Brown-Nagin reflects on Schuette and justices’ differences on racial discrimination (video)
April 25, 2014
Following the U.S. Supreme Court’s decision in Schuette v. Coalition to Defend Affirmative Action, upholding Michigan’s ban on the use of race in university admissions, Harvard Law School Professor Tomiko Brown-Nagin appeared on MSNBC’s “Last Word” to discuss the divide in the Supreme Court’s on race.
The Insular Cases: Constitutional experts assess the status of territories acquired in the Spanish–American War (video)
March 18, 2014
More than 100 years after the U.S. Supreme Court decided a series of cases that left citizens of territories including Puerto Rico, Guam and the American Samoa with only limited Constitutional rights, Harvard Law School hosted a conference to reconsider the so-called Insular Cases and the resonance they continue to hold today.
The United States Supreme Court: Reviewing Last Year’s Work
October 4, 2013
During a Sept. 26 discussion at Harvard Law School, moderated by Dean Martha Minow, four of the School’s constitutional experts offered their thoughts on a trio of critical U.S. Supreme Court rulings involving same-sex marriage, voting rights, and affirmative action.
This semester, Harvard Law School launched the Law and History program of study, which is headed by two faculty leaders: Professor Tomiko Brown-Nagin, who is also a Professor of History in the Faculty of Arts and Sciences, and Professor Kenneth Mack. In a Q&A, Brown-Nagin discusses the origins and goals of the new program of study as well as her own scholarship.
‘Courage to Dissent’ wins numerous awards
January 17, 2013

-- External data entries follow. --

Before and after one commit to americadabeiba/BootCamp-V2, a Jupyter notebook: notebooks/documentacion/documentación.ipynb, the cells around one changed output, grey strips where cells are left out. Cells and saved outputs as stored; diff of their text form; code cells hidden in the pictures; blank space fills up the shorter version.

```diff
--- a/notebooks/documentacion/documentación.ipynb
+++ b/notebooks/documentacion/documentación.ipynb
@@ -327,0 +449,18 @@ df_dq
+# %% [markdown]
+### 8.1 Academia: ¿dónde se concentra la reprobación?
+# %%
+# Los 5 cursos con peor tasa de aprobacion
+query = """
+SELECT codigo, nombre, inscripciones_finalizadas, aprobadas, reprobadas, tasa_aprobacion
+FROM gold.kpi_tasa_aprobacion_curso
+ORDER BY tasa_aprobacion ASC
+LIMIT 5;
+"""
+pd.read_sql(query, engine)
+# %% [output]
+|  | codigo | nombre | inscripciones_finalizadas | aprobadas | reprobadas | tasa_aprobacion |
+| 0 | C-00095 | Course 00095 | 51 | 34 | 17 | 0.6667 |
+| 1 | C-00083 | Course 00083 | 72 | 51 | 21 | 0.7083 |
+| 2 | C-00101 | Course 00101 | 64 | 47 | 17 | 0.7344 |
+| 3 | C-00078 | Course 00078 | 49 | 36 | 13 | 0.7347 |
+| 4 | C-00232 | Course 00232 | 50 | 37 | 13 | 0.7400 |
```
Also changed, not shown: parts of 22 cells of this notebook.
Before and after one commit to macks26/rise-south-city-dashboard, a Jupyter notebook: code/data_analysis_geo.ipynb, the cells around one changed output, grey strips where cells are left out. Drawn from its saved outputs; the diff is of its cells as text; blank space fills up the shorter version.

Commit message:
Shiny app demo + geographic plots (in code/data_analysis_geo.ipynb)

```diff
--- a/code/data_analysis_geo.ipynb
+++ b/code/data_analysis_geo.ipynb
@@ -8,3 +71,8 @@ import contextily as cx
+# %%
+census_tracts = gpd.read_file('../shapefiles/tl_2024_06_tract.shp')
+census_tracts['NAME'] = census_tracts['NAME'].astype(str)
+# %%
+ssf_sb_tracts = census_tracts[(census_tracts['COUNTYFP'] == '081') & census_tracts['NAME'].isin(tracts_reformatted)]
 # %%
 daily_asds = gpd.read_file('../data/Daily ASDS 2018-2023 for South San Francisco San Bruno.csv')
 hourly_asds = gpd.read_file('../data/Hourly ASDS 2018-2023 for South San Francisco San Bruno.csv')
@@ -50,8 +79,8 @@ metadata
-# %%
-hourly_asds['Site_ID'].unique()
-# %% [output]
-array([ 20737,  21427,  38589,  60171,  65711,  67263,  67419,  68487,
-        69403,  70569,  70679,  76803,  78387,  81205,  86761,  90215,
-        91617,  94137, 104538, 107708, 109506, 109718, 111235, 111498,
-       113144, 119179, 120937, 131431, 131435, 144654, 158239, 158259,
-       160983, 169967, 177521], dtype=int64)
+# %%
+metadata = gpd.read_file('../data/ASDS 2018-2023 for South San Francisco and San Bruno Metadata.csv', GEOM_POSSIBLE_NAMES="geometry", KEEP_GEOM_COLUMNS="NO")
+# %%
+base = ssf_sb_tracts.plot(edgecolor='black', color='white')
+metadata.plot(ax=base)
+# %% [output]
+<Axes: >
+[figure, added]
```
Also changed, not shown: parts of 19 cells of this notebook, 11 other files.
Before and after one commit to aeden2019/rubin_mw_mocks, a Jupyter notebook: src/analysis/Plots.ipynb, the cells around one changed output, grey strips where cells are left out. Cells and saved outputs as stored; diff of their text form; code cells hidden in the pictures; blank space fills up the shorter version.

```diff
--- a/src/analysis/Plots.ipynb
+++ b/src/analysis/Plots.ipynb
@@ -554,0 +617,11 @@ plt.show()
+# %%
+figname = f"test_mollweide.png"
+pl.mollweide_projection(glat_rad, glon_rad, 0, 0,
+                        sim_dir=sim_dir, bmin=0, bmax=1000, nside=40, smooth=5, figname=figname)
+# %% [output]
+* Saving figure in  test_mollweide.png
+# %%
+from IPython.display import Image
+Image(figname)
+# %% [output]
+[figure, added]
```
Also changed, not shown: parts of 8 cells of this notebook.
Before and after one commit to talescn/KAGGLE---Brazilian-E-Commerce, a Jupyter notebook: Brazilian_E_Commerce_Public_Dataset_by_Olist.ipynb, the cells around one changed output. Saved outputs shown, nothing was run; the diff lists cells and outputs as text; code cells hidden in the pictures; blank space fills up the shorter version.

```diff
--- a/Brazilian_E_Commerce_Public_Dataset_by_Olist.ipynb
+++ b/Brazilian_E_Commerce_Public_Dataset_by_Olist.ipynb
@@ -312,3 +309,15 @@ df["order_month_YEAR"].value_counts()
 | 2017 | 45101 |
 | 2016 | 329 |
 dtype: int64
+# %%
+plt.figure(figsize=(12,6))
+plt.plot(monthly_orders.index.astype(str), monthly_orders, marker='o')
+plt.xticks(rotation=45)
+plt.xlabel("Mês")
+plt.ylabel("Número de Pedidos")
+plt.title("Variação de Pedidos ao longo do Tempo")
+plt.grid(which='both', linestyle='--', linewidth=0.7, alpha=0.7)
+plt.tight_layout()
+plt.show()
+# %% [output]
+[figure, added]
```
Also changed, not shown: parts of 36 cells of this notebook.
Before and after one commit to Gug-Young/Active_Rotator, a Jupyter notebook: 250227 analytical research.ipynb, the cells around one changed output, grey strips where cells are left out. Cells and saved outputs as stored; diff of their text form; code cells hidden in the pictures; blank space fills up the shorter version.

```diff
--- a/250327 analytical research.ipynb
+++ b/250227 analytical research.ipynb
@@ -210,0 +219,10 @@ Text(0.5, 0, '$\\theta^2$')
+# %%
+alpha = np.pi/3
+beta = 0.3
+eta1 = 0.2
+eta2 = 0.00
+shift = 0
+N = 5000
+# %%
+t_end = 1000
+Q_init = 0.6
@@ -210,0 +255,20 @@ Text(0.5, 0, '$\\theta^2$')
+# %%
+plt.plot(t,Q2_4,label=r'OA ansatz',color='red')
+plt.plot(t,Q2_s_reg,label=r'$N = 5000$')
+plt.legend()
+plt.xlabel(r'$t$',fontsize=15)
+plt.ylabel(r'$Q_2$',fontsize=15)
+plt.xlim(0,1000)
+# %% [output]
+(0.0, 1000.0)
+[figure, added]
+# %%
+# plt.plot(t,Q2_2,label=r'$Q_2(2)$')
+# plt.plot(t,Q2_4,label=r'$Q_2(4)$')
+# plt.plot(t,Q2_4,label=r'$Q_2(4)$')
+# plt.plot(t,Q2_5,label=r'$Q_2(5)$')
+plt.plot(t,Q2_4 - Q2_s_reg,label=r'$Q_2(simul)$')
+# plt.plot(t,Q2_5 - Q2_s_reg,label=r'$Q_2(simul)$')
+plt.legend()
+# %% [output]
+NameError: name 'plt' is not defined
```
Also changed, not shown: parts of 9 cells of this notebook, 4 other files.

“Courage to Dissent: Atlanta and the Long History of the Civil Rights Movement” (Oxford University Press, 2011) by Harvard Law Professor Tomiko Brown-Nagin has received numerous awards and has been cited for offering an important new perspective on the civil rights movement. The book was released in paperback this past September by Oxford.
The controversial question of what role race should play in college admissions, if any, stands again before the U.S. Supreme Court in the case of Fisher v. University of Texas. Lani Guinier, the Bennett Boskey Professor of Law at Harvard Law School, teamed up with Tomiko Brown-Nagin, a professor of law at HLS and a professor of history at the Harvard Graduate School of Arts and Sciences (GSAS), to explore the legal background and possible outcomes of the Fisher case, which was argued recently.
The Long View
October 1, 2012
As two HLS graduates are vying to lead the United States, we asked six legal historians on the faculty to reflect on the connections between legal education and leadership.
Tomiko Brown-Nagin receives the 2012 Bancroft Prize
March 16, 2012
Columbia University announced on Mar. 14 that a recent book by Tomiko Brown-Nagin will be awarded the 2012 Bancroft Prize. Her award-winning book “Courage to Dissent: Atlanta and the Long History of the Civil Rights Movement” (Oxford University Press, 2011) offers a startling new perspective on the Civil Rights movement.
Tomiko Brown-Nagin appointed Professor of Law
December 5, 2011
Tomiko Brown-Nagin, a leading expert on legal history, education law, and civil rights, will join the Harvard Law School faculty as a tenured Professor of Law this summer. She will also serve as an affiliate of the History Department in Harvard University’s Faculty of Arts and Sciences.